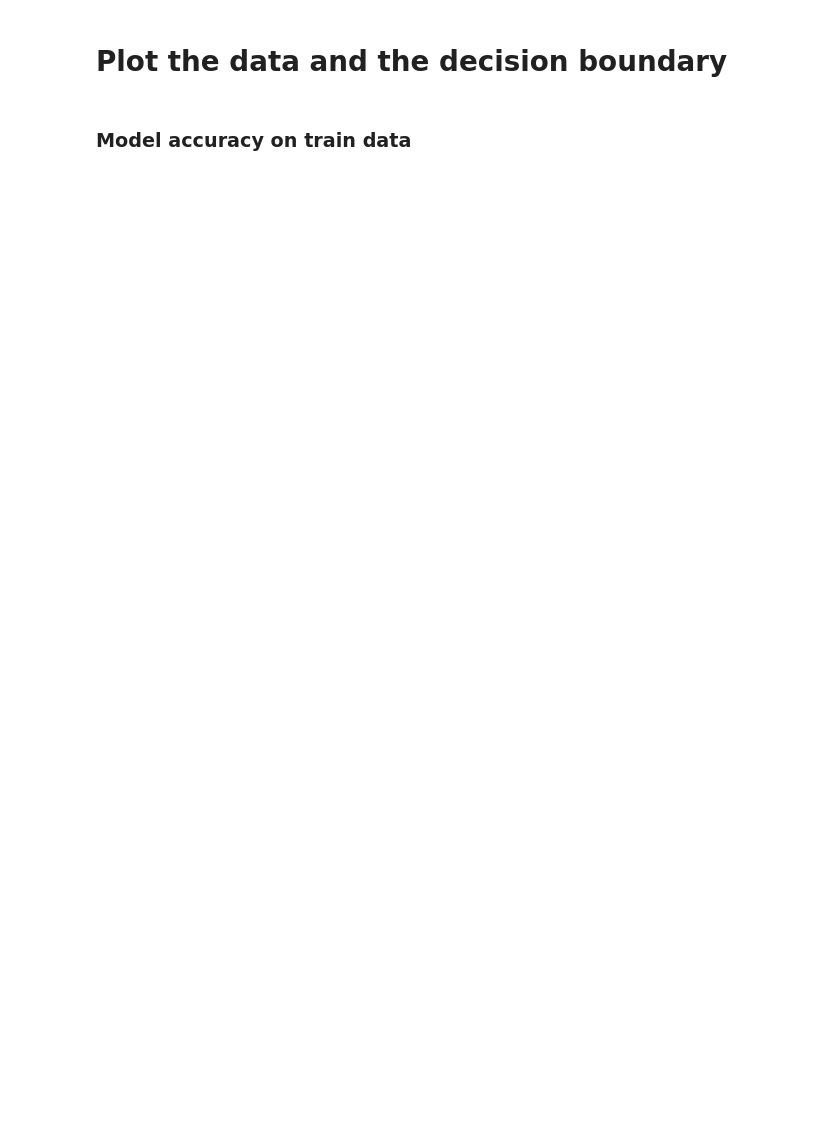
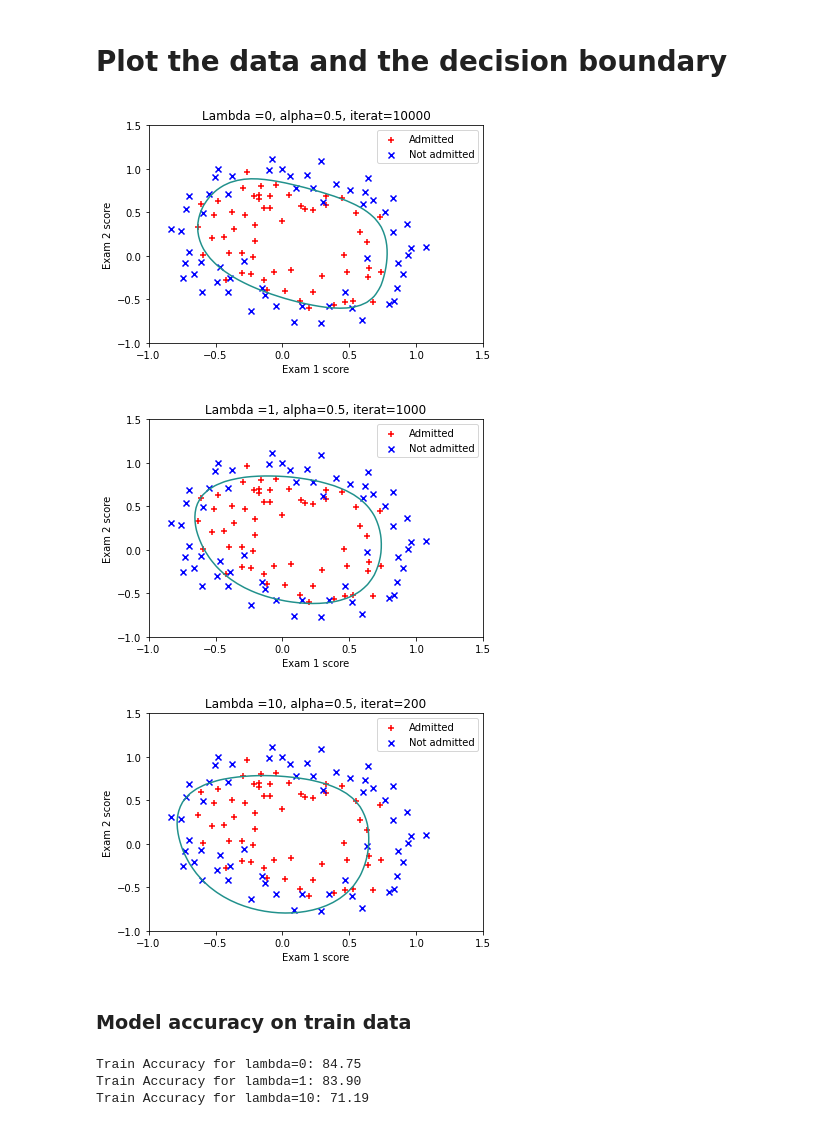
Before and after one commit to pedrovt/aa-labs, a Jupyter notebook: Lab3-LogisticRegression/ML_Regularized_LogReg.ipynb, the cells around one changed output. Saved outputs shown, nothing was run; the diff lists cells and outputs as text; code cells hidden in the pictures; blank space fills up the shorter version.

```diff
--- a/Lab3-LogisticRegression/ML_Regularized_LogReg.ipynb
+++ b/Lab3-LogisticRegression/ML_Regularized_LogReg.ipynb
@@ -89,7 +128,7 @@ def sigmoid(z):
     """
     return the sigmoid of z
     """
-    gz=?
+    gz = 1/(1 + np.exp(-z))
 
     return gz
 # %%
@@ -220,23 +284,29 @@ def mapFeaturePlot(x1,x2,degree):
             out= np.hstack((out,terms))
     return out
 # %%
-plt.scatter(Xmap[pos[:,0],1],Xmap[pos[:,0],2],c="r",marker="+",label="Admitted")
-plt.scatter(Xmap[neg[:,0],1],Xmap[neg[:,0],2],c="b",marker="x",label="Not admitted")
+for values_index in range(0, len(Lambda)):
+    plt.scatter(Xmap[pos[:,0],1],Xmap[pos[:,0],2],c="r",marker="+",label="Admitted")
+    plt.scatter(Xmap[neg[:,0],1],Xmap[neg[:,0],2],c="b",marker="x",label="Not admitted")
 
-# Plotting decision boundary
+    # Plotting decision boundary
 
-u_vals = np.linspace(-1,1.5,50)
-v_vals= np.linspace(-1,1.5,50)
-z=np.zeros((len(u_vals),len(v_vals)))
-for i in range(len(u_vals)):
-    for j in range(len(v_vals)):
-        z[i,j] =mapFeaturePlot(u_vals[i],v_vals[j],degree) @ theta
+    u_vals = np.linspace(-1,1.5,50)
+    v_vals= np.linspace(-1,1.5,50)
+    z=np.zeros((len(u_vals),len(v_vals)))
+    for i in range(len(u_vals)):
+        for j in range(len(v_vals)):
+            z[i,j] =mapFeaturePlot(u_vals[i],v_vals[j],degree) @ theta_values[values_index]
 
-plt.contour(u_vals,v_vals,z.T,0)
-plt.xlabel("Exam 1 score")
-plt.ylabel("Exam 2 score")
-plt.legend(loc=0)
-plt.title('Lambda =?, alpha=0.5, iterat=?')
+    plt.contour(u_vals,v_vals,z.T,0)
+    plt.xlabel("Exam 1 score")
+    plt.ylabel("Exam 2 score")
+    plt.legend(loc=0)
+    plt.title('Lambda ={}, alpha=0.5, iterat={}'.format(Lambda[values_index], iterat[values_index]))
+    plt.show()
+# %% [output]
+[figure, added]
+[figure, added]
+[figure, added]
 # %% [markdown]
 ### Model accuracy on train data
 # %%
@@ -248,6 +318,11 @@ def classifierPredict(theta,X):
 
     return h>0
 # %%
-p=classifierPredict(theta,Xmap)
+for values_index in range(0, len(Lambda)):
+    p=classifierPredict(theta_values[values_index],Xmap)
 
-print("Train Accuracy:", (sum(p==y)/len(y)*100)[0],"%")
+    print("Train Accuracy for lambda={}: {:.2f}".format(Lambda[values_index], (sum(p==y)/len(y)*100)[0],"%"))
+# %% [output]
+Train Accuracy for lambda=0: 84.75
+Train Accuracy for lambda=1: 83.90
+Train Accuracy for lambda=10: 71.19
```
Also changed, not shown: parts of 11 cells of this notebook.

> _Problem statement_
All of the records above are to be copied exactly, minus the pictures.

> _Finished task_
Before and after one commit to pedrovt/aa-labs, a Jupyter notebook: Lab3-LogisticRegression/ML_Regularized_LogReg.ipynb, the cells around one changed output. Saved outputs shown, nothing was run; the diff lists cells and outputs as text; code cells hidden in the pictures; blank space fills up the shorter version.

```diff
--- a/Lab3-LogisticRegression/ML_Regularized_LogReg.ipynb
+++ b/Lab3-LogisticRegression/ML_Regularized_LogReg.ipynb
@@ -89,7 +128,7 @@ def sigmoid(z):
     """
     return the sigmoid of z
     """
-    gz=?
+    gz = 1/(1 + np.exp(-z))
 
     return gz
 # %%
@@ -220,23 +284,29 @@ def mapFeaturePlot(x1,x2,degree):
             out= np.hstack((out,terms))
     return out
 # %%
-plt.scatter(Xmap[pos[:,0],1],Xmap[pos[:,0],2],c="r",marker="+",label="Admitted")
-plt.scatter(Xmap[neg[:,0],1],Xmap[neg[:,0],2],c="b",marker="x",label="Not admitted")
+for values_index in range(0, len(Lambda)):
+    plt.scatter(Xmap[pos[:,0],1],Xmap[pos[:,0],2],c="r",marker="+",label="Admitted")
+    plt.scatter(Xmap[neg[:,0],1],Xmap[neg[:,0],2],c="b",marker="x",label="Not admitted")
 
-# Plotting decision boundary
+    # Plotting decision boundary
 
-u_vals = np.linspace(-1,1.5,50)
-v_vals= np.linspace(-1,1.5,50)
-z=np.zeros((len(u_vals),len(v_vals)))
-for i in range(len(u_vals)):
-    for j in range(len(v_vals)):
-        z[i,j] =mapFeaturePlot(u_vals[i],v_vals[j],degree) @ theta
+    u_vals = np.linspace(-1,1.5,50)
+    v_vals= np.linspace(-1,1.5,50)
+    z=np.zeros((len(u_vals),len(v_vals)))
+    for i in range(len(u_vals)):
+        for j in range(len(v_vals)):
+            z[i,j] =mapFeaturePlot(u_vals[i],v_vals[j],degree) @ theta_values[values_index]
 
-plt.contour(u_vals,v_vals,z.T,0)
-plt.xlabel("Exam 1 score")
-plt.ylabel("Exam 2 score")
-plt.legend(loc=0)
-plt.title('Lambda =?, alpha=0.5, iterat=?')
+    plt.contour(u_vals,v_vals,z.T,0)
+    plt.xlabel("Exam 1 score")
+    plt.ylabel("Exam 2 score")
+    plt.legend(loc=0)
+    plt.title('Lambda ={}, alpha=0.5, iterat={}'.format(Lambda[values_index], iterat[values_index]))
+    plt.show()
+# %% [output]
+[figure, added]
+[figure, added]
+[figure, added]
 # %% [markdown]
 ### Model accuracy on train data
 # %%
@@ -248,6 +318,11 @@ def classifierPredict(theta,X):
 
     return h>0
 # %%
-p=classifierPredict(theta,Xmap)
+for values_index in range(0, len(Lambda)):
+    p=classifierPredict(theta_values[values_index],Xmap)
 
-print("Train Accuracy:", (sum(p==y)/len(y)*100)[0],"%")
+    print("Train Accuracy for lambda={}: {:.2f}".format(Lambda[values_index], (sum(p==y)/len(y)*100)[0],"%"))
+# %% [output]
+Train Accuracy for lambda=0: 84.75
+Train Accuracy for lambda=1: 83.90
+Train Accuracy for lambda=10: 71.19
```
Also changed, not shown: parts of 11 cells of this notebook.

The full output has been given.